It’s a touchy topic, I know.
On one hand, we may putter a bit as a way ‘into’ writing–getting supplies together, pouring a cup of coffee, and putting a few cookies on standby. Most of us have a pre-writing ritual. But, on the other hand, after we do those things, how many of us suddenly remember something that needs our attention? Maybe, Oh, I forgot to send that email and so we head to the inbox. We send our message, but as we do, see another about a friend’s new book. So, naturally we zip over to Goodreads and add it to our shelf.
You know where this is going. Goodreads leads to Facebook, which leads to Instagram and Tiktok, and boom, an hour’s gone. Maybe more.
Another thing that chews up writing time is the research and brainstorming we need to do. There’s always things to look into for our story, and information for marketing, learning stronger craft, and more.
Finally, there’s the time we waste trying to locate our story planning materials – those characters bios, timelines, notes about the plot, worldbuilding information, and the rest which helps us as we write and revise. These things may be scattered in notebooks, on hard drives, post-its, etc. and every time we need to look something up, it pulls us out of the writing flow. Sometimes by the time we find it, we’ve lost track of what we had planned to say.
So…how do we get lost time back?
By changing our habits & process a touch so writing time is spent doing exactly that: writing. Here are some tweaks that might help you:
Procrastinate…with a timer. If you know it’s your habit to check a few things before you start writing, then give in to it, but set a timer on your phone to limit how long you spend surfing social and handling email.
Schedule time for non-writing tasks. Story planning, researching information to help us write and market, connecting with people on social media, and yes, answering email – it all needs to be done. But if we organize ourselves better, and create designated times for those bits of work, we protect our sit-down-and-write sessions.
Organize our story materials in the same place. It’s true, we can be like birds, storing shiny bits and bobs for our story all over. This happens because as we’re planning, we’re not always in the same place. Sometimes we’re at the computer and things go into a file, other times, ideas hit in the car and we jot down notes on our phone or on the back of a receipt.
Keeping things together means we always know where to go when we need to check something about a character, scan our outline, or remind ourselves of certain story details. Being able to find the information we need quickly is key to getting back to writing and more words each session.
If you’re looking for a way to organize all your story items, check out One Stop for Writers.
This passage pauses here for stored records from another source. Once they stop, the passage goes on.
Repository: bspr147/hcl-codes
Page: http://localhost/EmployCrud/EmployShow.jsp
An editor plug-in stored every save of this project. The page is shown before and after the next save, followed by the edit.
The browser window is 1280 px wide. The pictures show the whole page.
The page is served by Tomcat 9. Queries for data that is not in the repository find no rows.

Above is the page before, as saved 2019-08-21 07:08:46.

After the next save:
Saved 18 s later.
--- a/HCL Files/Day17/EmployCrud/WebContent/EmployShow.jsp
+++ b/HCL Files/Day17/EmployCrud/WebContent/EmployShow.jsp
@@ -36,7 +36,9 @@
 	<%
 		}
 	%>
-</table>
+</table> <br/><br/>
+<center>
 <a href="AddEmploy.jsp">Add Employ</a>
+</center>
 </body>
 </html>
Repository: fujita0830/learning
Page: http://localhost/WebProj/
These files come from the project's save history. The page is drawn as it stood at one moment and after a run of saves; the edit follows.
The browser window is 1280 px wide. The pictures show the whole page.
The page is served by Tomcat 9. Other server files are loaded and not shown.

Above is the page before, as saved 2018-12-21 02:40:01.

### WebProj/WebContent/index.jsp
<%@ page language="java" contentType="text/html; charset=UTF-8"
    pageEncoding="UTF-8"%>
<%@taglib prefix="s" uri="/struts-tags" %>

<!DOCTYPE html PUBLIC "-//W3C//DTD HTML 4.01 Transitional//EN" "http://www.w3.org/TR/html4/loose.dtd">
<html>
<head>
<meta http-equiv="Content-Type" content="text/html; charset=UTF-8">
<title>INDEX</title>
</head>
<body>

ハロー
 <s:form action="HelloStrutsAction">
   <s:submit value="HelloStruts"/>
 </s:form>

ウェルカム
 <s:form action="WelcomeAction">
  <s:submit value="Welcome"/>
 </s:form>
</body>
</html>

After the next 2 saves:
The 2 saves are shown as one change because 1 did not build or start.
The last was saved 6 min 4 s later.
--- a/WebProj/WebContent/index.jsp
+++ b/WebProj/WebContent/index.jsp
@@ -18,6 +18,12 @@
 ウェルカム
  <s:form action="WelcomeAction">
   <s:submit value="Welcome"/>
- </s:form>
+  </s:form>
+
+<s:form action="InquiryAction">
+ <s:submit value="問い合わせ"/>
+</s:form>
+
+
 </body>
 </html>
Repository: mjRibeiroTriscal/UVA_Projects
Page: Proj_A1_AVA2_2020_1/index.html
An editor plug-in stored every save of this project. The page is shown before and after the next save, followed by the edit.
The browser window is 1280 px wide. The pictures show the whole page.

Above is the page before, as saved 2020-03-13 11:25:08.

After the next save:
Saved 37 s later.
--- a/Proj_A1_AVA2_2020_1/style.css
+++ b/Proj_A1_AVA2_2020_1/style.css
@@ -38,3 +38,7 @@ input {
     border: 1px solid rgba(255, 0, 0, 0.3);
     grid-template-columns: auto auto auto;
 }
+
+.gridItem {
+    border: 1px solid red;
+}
We just revamped our dashboard, the Workspace. You can create everything for your story there, store it, and when you need to look something up, it auto-sorts everything for you. (Don’t you wish someone would create a button to sort out your actual desk? I do!)
Check it out:
Finally, if you’re procrastinating too often, ask yourself why. Often, we fall into a distraction hole because we’re struggling with the story. When the writing gets hard, our motivation drains away. We’d rather get lost on the internet than face a nasty knot in our manuscript.
Problems don’t fix themselves, so we need to push ourselves to identify what’s wrong, so we can find a solution. Going back to our story materials is often key as they can show us if we’ve planned enough, need to raise the stakes, give a character more depth, add a scene, or something else. TIP: The Storyteller’s Roadmap has a Code Red section to help you fix the most common story problems.
How do you make sure procrastination and disorganization doesn’t derail your writing? I’d love to hear your tips!
Angela is a writing coach, international speaker, and bestselling author who loves to travel, teach, empower writers, and pay-it-forward. She also is a founder of One Stop For Writers, a portal to powerful, innovative tools to help writers elevate their storytelling.